what it meant to be one of these brothers.”
They made an impact on the photographer in more ways than one:
he shot the whole project on film, an uncommon practice in the rest
of his work, but revisiting the older process actually motivated him to
return to film for his editorial jobs. “I’m not sitting around with a group
of people staring at a computer anymore, I’m not second-guessing or
worrying about what other people think in that moment,” he says. “I’m
just shooting, and that seems to be when I get my best pictures.”
Up until a year and a half ago, Martensen had no idea what he was
going to do with his five years of photos. And then Moselle finished
up The Wolfpack and sent it to Sundance in 2015; it won the U.S.
Documentary Grand Jury Prize. “Crystal literally said something to the
effect of, ‘Okay if you’re going to do that book, now’s a good time.’”
He hurriedly got things rolling, aiming to release the book on
Halloween, an ambitious deadline for him but a favorite day for the
Angulos. He blocked off a couple of weeks and went home to sift
through his photos, printing, arranging and pinning them around. He
enlisted Dean Langley (the former art director of i-D magazine) to help
edit and design the book, and journalist Joseph Akel to edit and write
a forward. “It was really painful to get rid of some of the images,” he
says, but they managed to edit it down in a couple of weeks. Damiani
was on board with publishing right away.
But not everything wrapped up as succinctly. A couple of the
brothers became overwhelmed by the publicity, and one of them was
uncomfortable with having his image in the movie or book at all.
“It’s not that he wasn’t told, but I think with the momentum of this
movie coming out and winning all these awards and all of a sudden
they’re sort of famous, it all happened really quickly,” Martensen says.
Considering where the Angulos were years ago, the brothers, now
18 to 24 years old, have adjusted incredibly well—two are pursuing
filmmaking, one’s a musician, another’s an environmental activist. A few
have even cut their hair and changed their names (Krsna goes by Glenn
now, and Jagadisa is Eddie). But when their lives took a sharp turn—from
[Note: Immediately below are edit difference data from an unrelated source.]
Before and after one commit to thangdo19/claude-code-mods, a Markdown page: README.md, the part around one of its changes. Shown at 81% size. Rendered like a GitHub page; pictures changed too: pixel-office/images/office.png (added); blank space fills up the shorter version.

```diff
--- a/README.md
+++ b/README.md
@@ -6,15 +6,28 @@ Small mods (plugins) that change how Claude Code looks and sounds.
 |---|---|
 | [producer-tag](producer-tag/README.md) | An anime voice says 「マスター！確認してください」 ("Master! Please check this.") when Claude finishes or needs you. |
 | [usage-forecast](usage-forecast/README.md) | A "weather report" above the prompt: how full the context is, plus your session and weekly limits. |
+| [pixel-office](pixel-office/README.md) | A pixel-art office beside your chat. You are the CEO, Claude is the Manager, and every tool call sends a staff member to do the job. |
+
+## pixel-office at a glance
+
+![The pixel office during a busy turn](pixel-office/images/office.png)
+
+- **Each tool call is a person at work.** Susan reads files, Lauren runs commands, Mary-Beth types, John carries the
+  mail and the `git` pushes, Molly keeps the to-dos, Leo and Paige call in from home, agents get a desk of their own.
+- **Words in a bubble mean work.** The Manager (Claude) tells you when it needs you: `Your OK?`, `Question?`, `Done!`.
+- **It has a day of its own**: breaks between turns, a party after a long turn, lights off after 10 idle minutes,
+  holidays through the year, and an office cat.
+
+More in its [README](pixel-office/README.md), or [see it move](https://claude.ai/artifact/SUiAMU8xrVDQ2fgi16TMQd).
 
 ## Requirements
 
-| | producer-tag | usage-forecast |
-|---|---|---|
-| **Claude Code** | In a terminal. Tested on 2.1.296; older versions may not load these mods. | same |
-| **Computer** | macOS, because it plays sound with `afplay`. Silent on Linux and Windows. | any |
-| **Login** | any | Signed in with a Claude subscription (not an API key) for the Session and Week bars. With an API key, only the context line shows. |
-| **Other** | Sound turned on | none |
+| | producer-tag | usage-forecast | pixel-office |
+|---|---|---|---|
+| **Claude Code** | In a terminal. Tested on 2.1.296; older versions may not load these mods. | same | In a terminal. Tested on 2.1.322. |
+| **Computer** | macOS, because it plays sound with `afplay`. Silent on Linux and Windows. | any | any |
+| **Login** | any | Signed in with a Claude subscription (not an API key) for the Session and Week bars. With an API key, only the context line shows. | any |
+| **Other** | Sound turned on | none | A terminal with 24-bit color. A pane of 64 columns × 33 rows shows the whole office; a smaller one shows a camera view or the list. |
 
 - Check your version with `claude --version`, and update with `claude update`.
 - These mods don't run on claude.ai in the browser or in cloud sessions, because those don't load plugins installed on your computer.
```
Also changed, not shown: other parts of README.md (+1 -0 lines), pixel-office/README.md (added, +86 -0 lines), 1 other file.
knowing practically nobody but their family, to everyone wanting to
know them—the less-enthused brothers wanted to pump the breaks,
and Martensen’s relationship with them was a casualty that frayed in the
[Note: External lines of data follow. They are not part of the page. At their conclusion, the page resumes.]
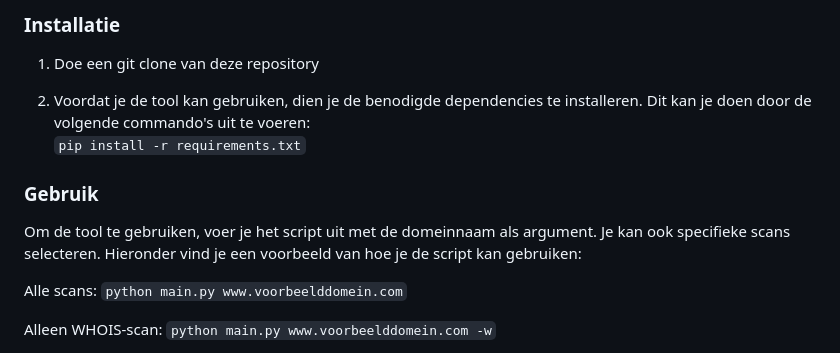
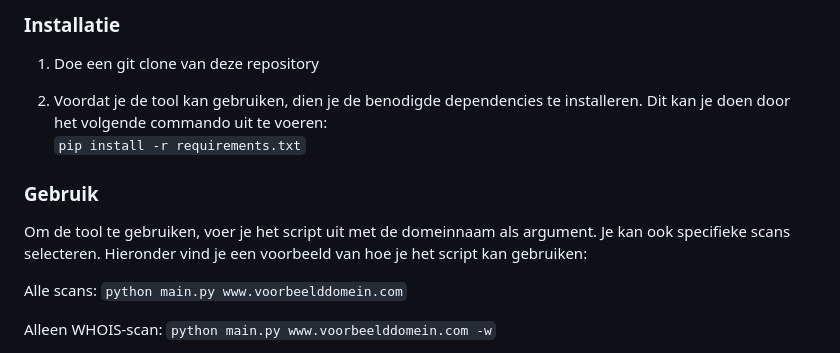
Before and after one commit to iliasStudent/python_reconaissance, a Markdown page: README.md, the part around the change. Rendered like a GitHub page.

````diff
--- a/README.md
+++ b/README.md
@@ -31,12 +31,12 @@ Biedt een eenvoudige command-line interface voor het uitvoeren van scans en het
 1. Doe een git clone van deze repository
 
 2. Voordat je de tool kan gebruiken, dien je de benodigde dependencies te installeren.
-Dit kan je doen door de volgende commando's uit te voeren:
+Dit kan je doen door het volgende commando uit te voeren:
 ```pip install -r requirements.txt```
 
 ### Gebruik
 Om de tool te gebruiken, voer je het script uit met de domeinnaam als argument. Je kan ook specifieke scans selecteren.
-Hieronder vind je een voorbeeld van hoe je de script kan gebruiken:
+Hieronder vind je een voorbeeld van hoe je het script kan gebruiken:
 
 Alle scans: ```python main.py www.voorbeelddomein.com```
 
````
process. “We still talk, we email and I see them when I’m around—though
they’re actually busier than I,” he says, “but there’s that feeling from a
couple of the boys that they didn’t realize what this was going to be.”
The fact is, no one knew; it’s almost impossible to predict these
things. Still, Martensen maintains the same “cool uncle” relationship
with the rest of the pack and continues to take steps to rebuild trust.
Now that the book is out there, he’s focusing on some paid
gigs—Martensen’s got plenty coming through—but when it comes to
his next project, he’s cracking open Wolves Like Us for inspiration.
There’s just one problem: “I’m never going to find another group of
brothers like this,” he says, “it’s just not going to happen.”
With one huge project down, Martensen is facing what is perhaps
a more daunting task on the horizon: hashing out what he can take
from this adventure with the Angulos to carry out in his creative
endeavors down the road.
CAMERAS: Canon 1D X, Pentax 67II, Canon 35mm,
Leica M6, Connate G2 LENSES: Canon 70-200mm,
Zeiss 21mm, 35mm, 50mm, 85mm, 110mm